As Hawaiʻi‘s newest physicians get ready to begin their medical residency training, a video from the John A. Burns School of Medicine (JABSOM) sheds light on how some Class of 2018 graduates selected their specialties and what they are most looking forward to on becoming doctors.
More than half of the members of the University of Hawaiʻi medical school Class of 2018 have chosen to continue their training on the front lines of medicine. More than 60 percent of the new doctors will begin their careers in primary care or primary contact specialties.

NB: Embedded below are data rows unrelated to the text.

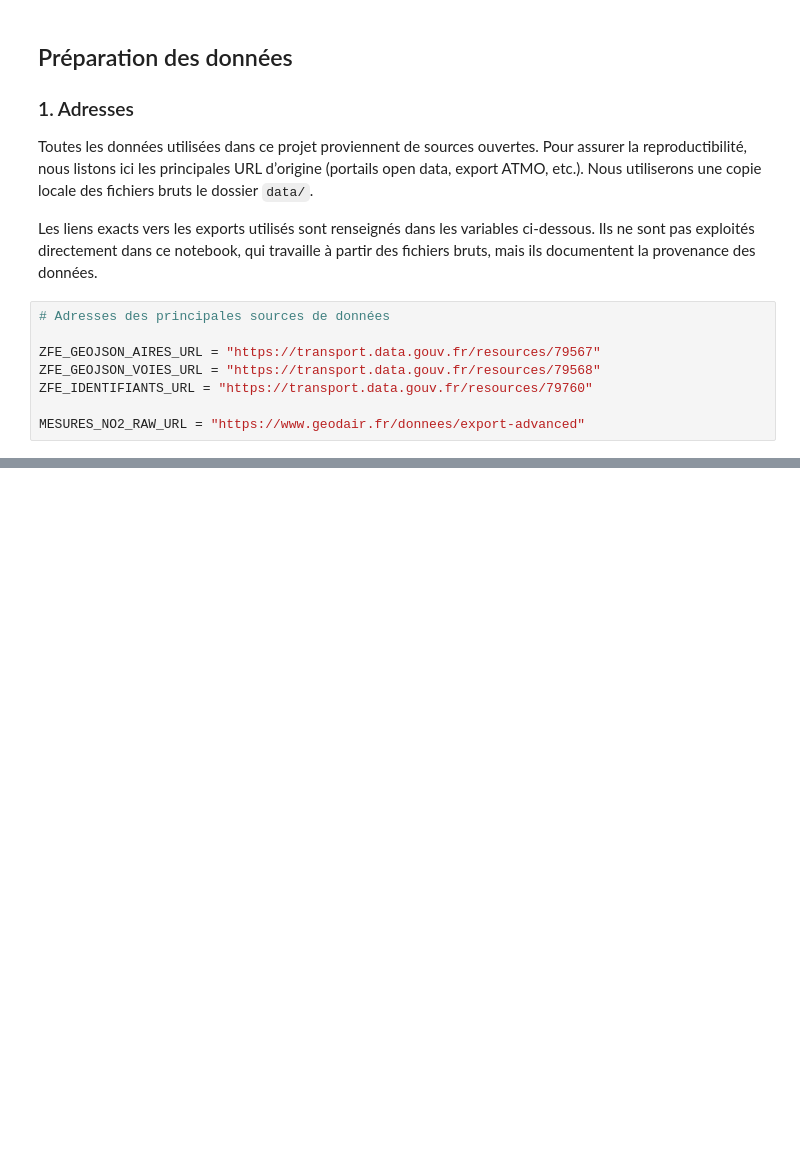
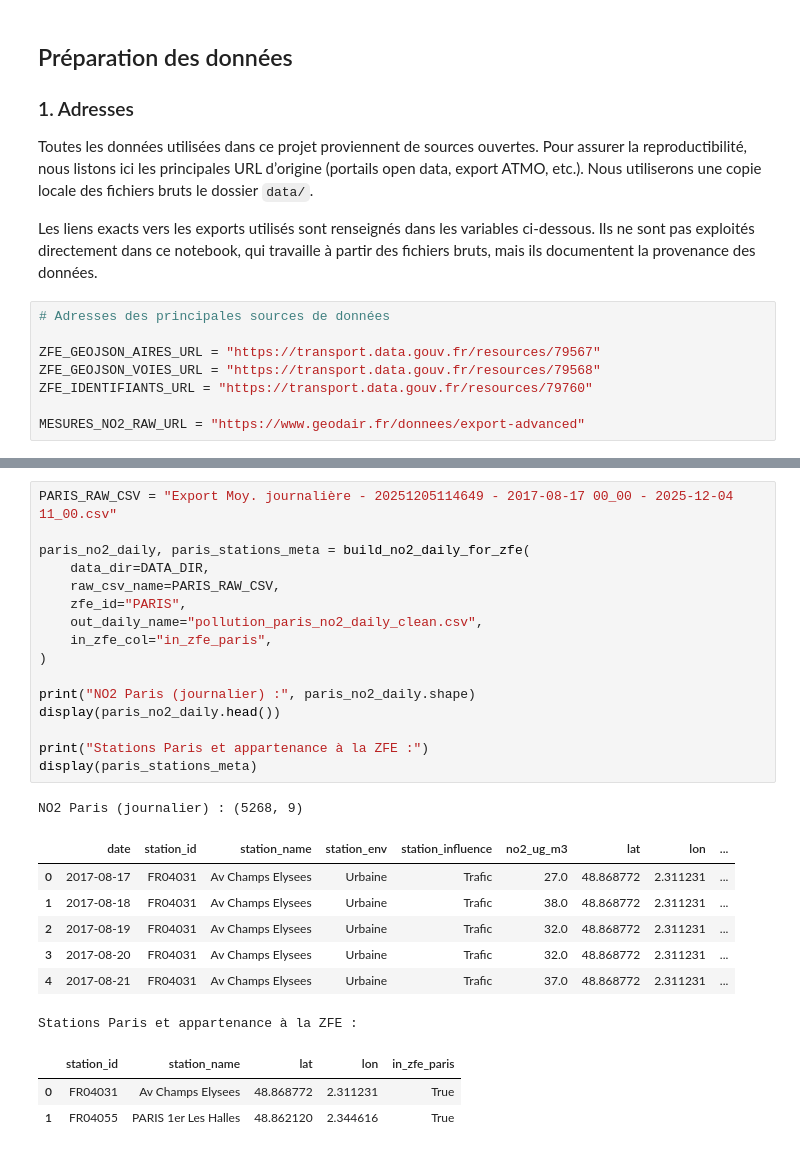
Before and after one commit to pasilvente/project_python_for_data_science_at_ENSAE_ZFE_ML_SCM, a Jupyter notebook: rapport_zfe.ipynb, the cells around one changed output, grey strips where cells are left out. Saved outputs shown, nothing was run; the diff lists cells and outputs as text; blank space fills up the shorter version.

Commit message:
fonction plus générique + optimisations de csv  + construction paris notebook final

```diff
--- a/rapport_zfe.ipynb
+++ b/rapport_zfe.ipynb
@@ -232,0 +261,28 @@ NO2 Grenoble journalier pour les deux stations sélectionnées : (5836, 9)
+# %%
+PARIS_RAW_CSV = "Export Moy. journalière - 20251205114649 - 2017-08-17 00_00 - 2025-12-04 11_00.csv"
+
+paris_no2_daily, paris_stations_meta = build_no2_daily_for_zfe(
+    data_dir=DATA_DIR,
+    raw_csv_name=PARIS_RAW_CSV,
+    zfe_id="PARIS",
+    out_daily_name="pollution_paris_no2_daily_clean.csv",
+    in_zfe_col="in_zfe_paris",
+)
+
+print("NO2 Paris (journalier) :", paris_no2_daily.shape)
+display(paris_no2_daily.head())
+
+print("Stations Paris et appartenance à la ZFE :")
+display(paris_stations_meta)
+# %% [output]
+NO2 Paris (journalier) : (5268, 9)
+|  | date | station_id | station_name | station_env | station_influence | no2_ug_m3 | lat | lon | ... |
+| 0 | 2017-08-17 | FR04031 | Av Champs Elysees | Urbaine | Trafic | 27.0 | 48.868772 | 2.311231 | ... |
+| 1 | 2017-08-18 | FR04031 | Av Champs Elysees | Urbaine | Trafic | 38.0 | 48.868772 | 2.311231 | ... |
+| 2 | 2017-08-19 | FR04031 | Av Champs Elysees | Urbaine | Trafic | 32.0 | 48.868772 | 2.311231 | ... |
+| 3 | 2017-08-20 | FR04031 | Av Champs Elysees | Urbaine | Trafic | 32.0 | 48.868772 | 2.311231 | ... |
+| 4 | 2017-08-21 | FR04031 | Av Champs Elysees | Urbaine | Trafic | 37.0 | 48.868772 | 2.311231 | ... |
+Stations Paris et appartenance à la ZFE :
+|  | station_id | station_name | lat | lon | in_zfe_paris |
+| 0 | FR04031 | Av Champs Elysees | 48.868772 | 2.311231 | True |
+| 1 | FR04055 | PARIS 1er Les Halles | 48.862120 | 2.344616 | True |
```
Also changed, not shown: parts of 8 cells of this notebook, 3 other files.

- Teresa Choe, a resident of Kona on Hawaiʻi Island, is going into emergency medicine. She hopes to become a beacon of hope for patients who wind up in the ER. “A lot of people, they don’t want to be in the emergency room,” said Choe, who will do her residency training in New York since emergency medicine specialty training is not available in Hawaiʻi. “To have the opportunity to meet them there on one of the worst days of their lives, and to be able to serve them in that setting, is an extreme privilege.”
- Nina Beckwith of Kailua will stay in Hawaiʻi to begin her residency training at the UH Family Medicine Program. A former science teacher at Waiʻanae Intermediate School, Beckwith finds satisfaction in the prospect of treating an entire family of patients. “We can take care of women who are pregnant and follow them through their pregnancies, deliver their babies and then eventually maybe become the pediatricians for the babies we delivered,” said Beckwith.
- Leimomi Kanagusuku of Waiʻanae also finds joy in caring for all patients of all ages. “You get to treat kids, older patients, you get to deal with OB-GYN, a little bit of surgery, so it has that variety that really makes your day special,” said Kanagusuku, who will begin her residency training at the UH Family Medicine Program.